> **TASK TO CARRY OUT**
Among these records, which lines include "className"? Copy them out.

[Web document revisions]
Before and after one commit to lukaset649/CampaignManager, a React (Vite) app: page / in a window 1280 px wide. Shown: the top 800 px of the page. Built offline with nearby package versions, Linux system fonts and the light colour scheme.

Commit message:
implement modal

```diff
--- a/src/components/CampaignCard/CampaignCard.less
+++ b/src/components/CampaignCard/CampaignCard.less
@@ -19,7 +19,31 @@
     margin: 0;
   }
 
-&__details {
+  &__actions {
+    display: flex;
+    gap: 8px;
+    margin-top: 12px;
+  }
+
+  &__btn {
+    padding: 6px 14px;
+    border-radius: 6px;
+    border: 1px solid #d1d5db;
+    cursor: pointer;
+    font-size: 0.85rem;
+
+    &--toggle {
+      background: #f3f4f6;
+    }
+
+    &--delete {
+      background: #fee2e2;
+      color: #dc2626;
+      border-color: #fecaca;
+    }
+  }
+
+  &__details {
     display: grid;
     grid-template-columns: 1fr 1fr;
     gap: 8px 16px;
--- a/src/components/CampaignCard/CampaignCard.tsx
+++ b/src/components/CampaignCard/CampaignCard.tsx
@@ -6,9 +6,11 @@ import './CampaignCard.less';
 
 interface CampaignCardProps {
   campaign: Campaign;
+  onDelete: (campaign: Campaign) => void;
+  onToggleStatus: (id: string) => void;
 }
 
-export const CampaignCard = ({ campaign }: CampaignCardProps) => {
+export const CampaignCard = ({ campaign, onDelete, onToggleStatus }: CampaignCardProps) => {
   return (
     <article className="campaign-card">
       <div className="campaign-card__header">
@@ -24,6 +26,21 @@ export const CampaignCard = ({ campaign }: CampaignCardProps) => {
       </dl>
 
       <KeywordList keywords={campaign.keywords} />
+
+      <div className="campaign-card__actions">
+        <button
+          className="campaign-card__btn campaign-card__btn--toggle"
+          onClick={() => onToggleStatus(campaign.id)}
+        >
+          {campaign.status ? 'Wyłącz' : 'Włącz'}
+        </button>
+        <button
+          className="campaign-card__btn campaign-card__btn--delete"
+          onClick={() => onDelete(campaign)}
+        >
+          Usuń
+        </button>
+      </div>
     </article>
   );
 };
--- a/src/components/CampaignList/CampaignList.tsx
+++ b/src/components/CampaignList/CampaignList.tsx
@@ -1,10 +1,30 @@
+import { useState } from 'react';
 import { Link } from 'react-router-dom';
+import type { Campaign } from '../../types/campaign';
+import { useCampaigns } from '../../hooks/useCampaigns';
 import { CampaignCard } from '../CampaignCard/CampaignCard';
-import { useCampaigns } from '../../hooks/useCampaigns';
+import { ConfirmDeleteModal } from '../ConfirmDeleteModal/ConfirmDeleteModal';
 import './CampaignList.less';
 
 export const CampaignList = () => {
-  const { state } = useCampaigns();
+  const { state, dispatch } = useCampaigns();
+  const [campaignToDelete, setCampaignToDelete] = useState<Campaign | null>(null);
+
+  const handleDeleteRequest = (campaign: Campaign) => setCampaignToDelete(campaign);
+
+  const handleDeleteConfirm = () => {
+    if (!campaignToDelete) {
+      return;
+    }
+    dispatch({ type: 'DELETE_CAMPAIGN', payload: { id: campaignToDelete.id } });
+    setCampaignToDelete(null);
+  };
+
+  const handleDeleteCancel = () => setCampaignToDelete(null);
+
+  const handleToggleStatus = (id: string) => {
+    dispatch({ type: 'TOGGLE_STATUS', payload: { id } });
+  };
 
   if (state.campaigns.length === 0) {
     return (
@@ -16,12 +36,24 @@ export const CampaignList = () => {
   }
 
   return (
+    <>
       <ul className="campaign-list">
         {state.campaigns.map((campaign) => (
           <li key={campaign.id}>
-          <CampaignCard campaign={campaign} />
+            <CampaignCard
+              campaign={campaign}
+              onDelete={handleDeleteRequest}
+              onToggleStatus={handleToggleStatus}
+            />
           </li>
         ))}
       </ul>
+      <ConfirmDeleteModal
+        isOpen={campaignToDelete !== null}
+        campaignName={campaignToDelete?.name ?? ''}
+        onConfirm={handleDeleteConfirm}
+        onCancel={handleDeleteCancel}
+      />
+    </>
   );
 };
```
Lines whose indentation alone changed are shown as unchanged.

==

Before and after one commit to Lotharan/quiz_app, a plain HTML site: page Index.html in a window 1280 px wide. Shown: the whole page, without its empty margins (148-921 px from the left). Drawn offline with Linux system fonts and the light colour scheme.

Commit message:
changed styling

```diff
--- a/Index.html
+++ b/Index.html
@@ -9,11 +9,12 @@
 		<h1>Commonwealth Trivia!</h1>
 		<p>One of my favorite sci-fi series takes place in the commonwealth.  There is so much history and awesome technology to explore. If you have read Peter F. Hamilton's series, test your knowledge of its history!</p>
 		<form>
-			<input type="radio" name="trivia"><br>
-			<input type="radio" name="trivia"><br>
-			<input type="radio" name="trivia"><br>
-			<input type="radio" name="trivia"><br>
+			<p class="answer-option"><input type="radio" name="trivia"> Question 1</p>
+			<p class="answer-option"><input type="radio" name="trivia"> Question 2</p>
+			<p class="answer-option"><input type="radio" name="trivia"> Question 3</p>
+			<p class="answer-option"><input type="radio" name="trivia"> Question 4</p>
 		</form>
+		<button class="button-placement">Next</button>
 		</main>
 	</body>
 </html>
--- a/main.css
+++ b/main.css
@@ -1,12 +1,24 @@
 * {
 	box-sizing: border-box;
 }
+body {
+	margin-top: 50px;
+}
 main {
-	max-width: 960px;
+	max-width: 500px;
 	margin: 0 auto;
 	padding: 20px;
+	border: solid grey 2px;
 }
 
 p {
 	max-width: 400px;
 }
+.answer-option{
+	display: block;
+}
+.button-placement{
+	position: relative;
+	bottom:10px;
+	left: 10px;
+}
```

> **SOLUTION**
     <article className="campaign-card">
       <div className="campaign-card__header">
+      <div className="campaign-card__actions">
+          className="campaign-card__btn campaign-card__btn--toggle"
+          className="campaign-card__btn campaign-card__btn--delete"
       <ul className="campaign-list">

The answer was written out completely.